Architecture: To commemorate the 400th year of Zhabdrung Ngawang Namgyal’s arrival in the country, Her Majesty The Gyalyum Sangay Choden Wangchuck inaugurated a bazam at Pangrizampa, Thimphu yesterday.

Built on the inspiration, patronage, and advise of Her Majesty, the 17-metre wooden cantilever bridge adds a major component to the monastery.

Her Majesty The Gyalyum said that it was most auspicious that the bridge is now restored to its past glory as the country celebrates these historic occasions – the birth year of Guru Rinpoche, the 60th birth anniversary of the Fourth Druk Gyalpo and the birth of the HRH Gyalsey.

“The hope and assurance of yet another generation of unprecedented leadership and continuance of the legacy of monarchs in the service of the people,” Her Majesty said.

The bazams have architectural, cultural, and religious significance.  Given the geographical terrain Bhutanese ancestors have always relied on the bridges for travel across many steep valleys and rushing rivers.

“These bridges have always remained the fundamental part of our livelihood and survival. But with modernisation it has become significantly important and challenging to restore and preserve such national monuments not only for their unmatched architectural grandeur and utility, but also as a gift to our future generations,” Her Majesty said.

Lam Ngawang Choegyal an ancestor of Zhabdrung Rinpoche built Pangrizampa monastery in the 15th century. Zhabdrung had a vision of a raven perched on a tree near a monastery asking him to visit the southern lands. When he visited the country in 1616, he recognised the monastery from his vision and it became his first seat in the country.

Thus, the monastery has great significance to the country and this traditional bridge has been an integral part of the monastery serving as the crucial mode of commute between the two communities on the either side of the river.

But the bridge wore out and only remnants remained until Her Majesty sought the works and human settlement ministry to build a bazam.

It took 20 artisans from 20 dzongkhags five months to complete the bridge with a budget of Nu five million.

Works and human settlement minister Dorji Choden said it was the ministry’s mandate to promote and preserve traditional Bhutanese architecture.

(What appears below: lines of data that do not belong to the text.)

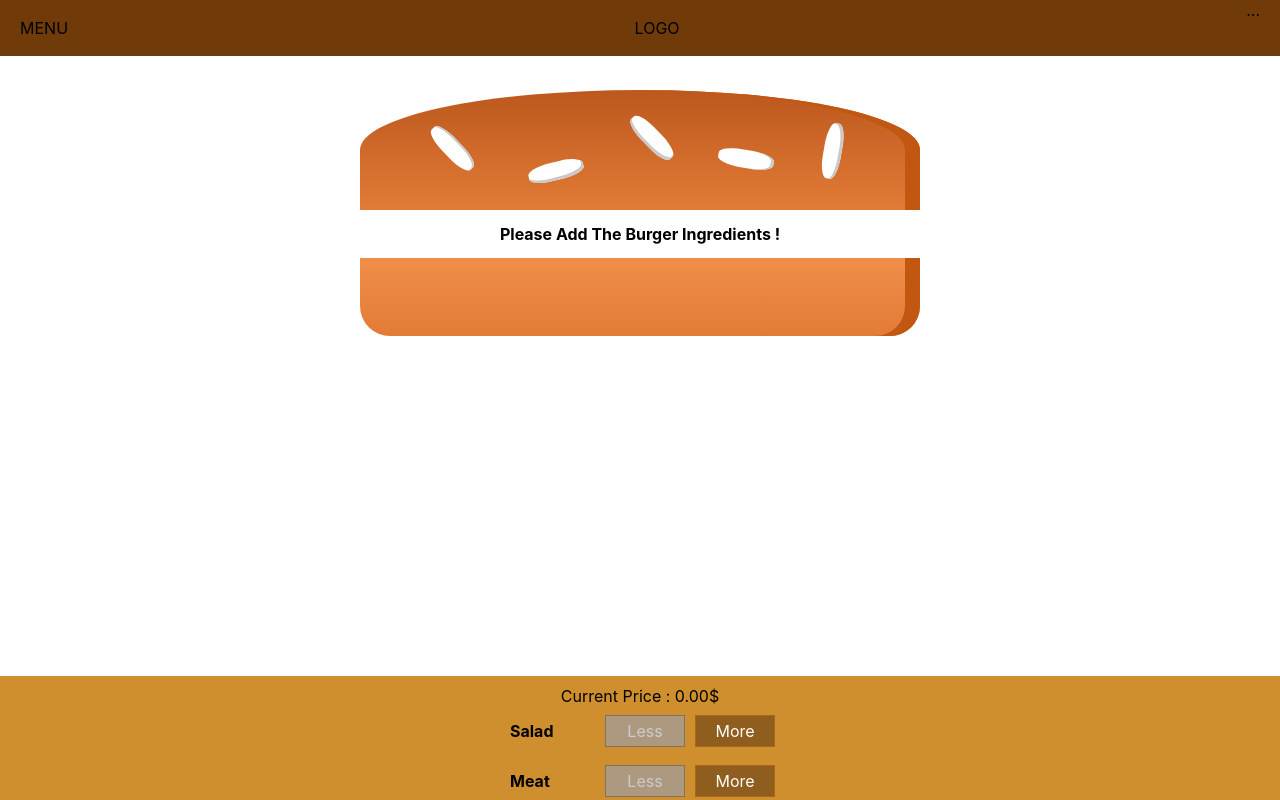
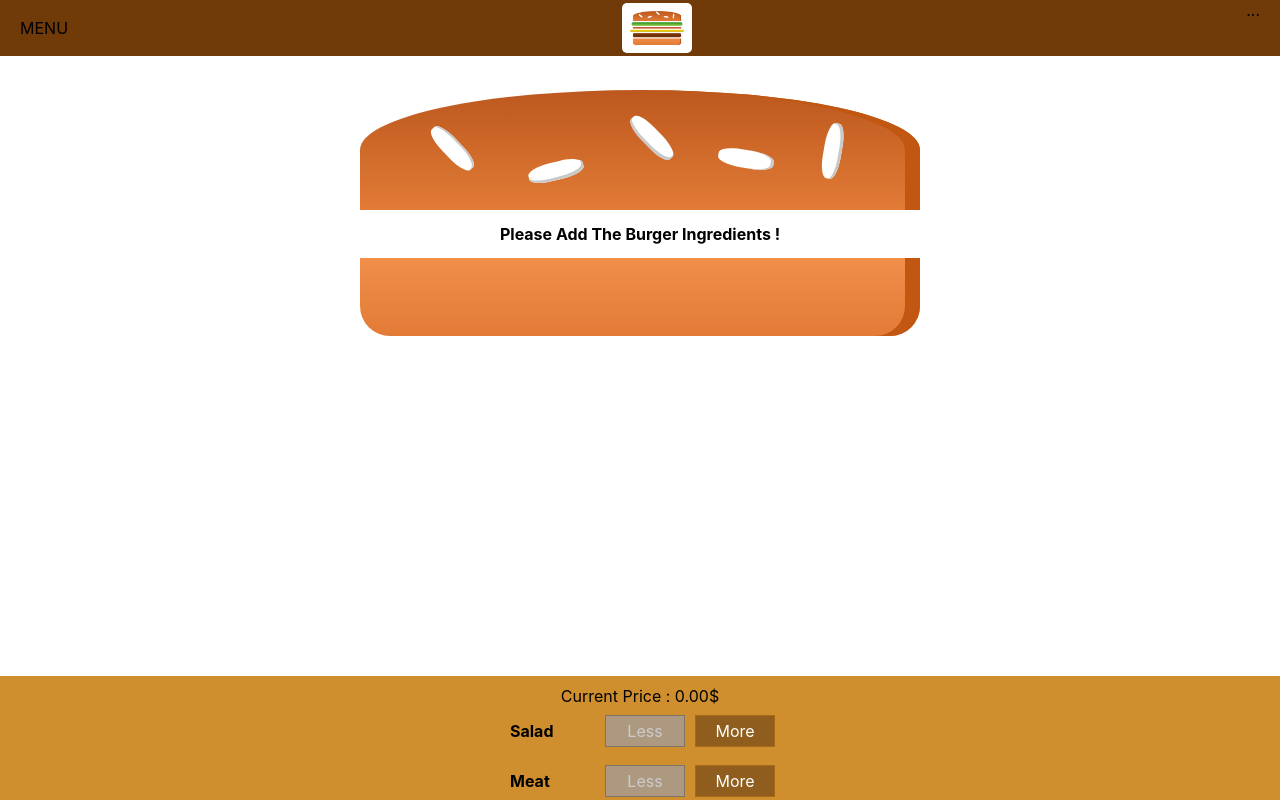
Before and after one commit to MasterBDX/Burger-Generator, a React app: page / in a window 1280 px wide. Shown: the top 800 px of the page. Built offline with nearby package versions, Linux system fonts and the light colour scheme.

Commit message:
added logo file

```diff
--- /dev/null
+++ b/src/components/Logo/Logo.js
@@ -0,0 +1,14 @@
+import React from 'react';
+
+import logoImage from '../../assets/images/burger-logo.png'
+import classes from './Logo.module.css';
+
+
+const logo = (props) => (
+    <div className={classes.Logo}>
+        <img src={logoImage} />
+    </div>
+);
+
+
+export default logo;
--- /dev/null
+++ b/src/components/Logo/Logo.module.css
@@ -0,0 +1,12 @@
+.Logo {
+    background-color: white;
+    padding: 8px;
+    height: 90%;
+    box-sizing: border-box;
+    border-radius: 5px;
+    margin-top: 3px;
+}
+
+.Logo img {
+    height: 100%;
+}
--- a/src/components/Navigation/Toolbar/Toolbar.js
+++ b/src/components/Navigation/Toolbar/Toolbar.js
@@ -1,11 +1,13 @@
 import React from 'react';
 
 import classes from './Toolbar.module.css';
+import Logo from '../../Logo/Logo';
+
 
 const toolbar = (props) => (
     <header className={classes.Toolbar}>
         <div>MENU</div>
-        <div>LOGO</div>
+        <div style={{height:'100%'}}><Logo/></div>
         <nav>...</nav>
     </header>
 );
```
Also changed, not shown: src/assets/images/burger-logo.png (added).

“The bazams are unique architecture of the country,” she said. “The ministry implemented it using local artisans and not hand over the project on contract to individuals.”

Her Majesty also awarded graduation certificates to five degree and four diploma graduates of the monastery who passed the central monk body’s examinations last year.

Tshering Palden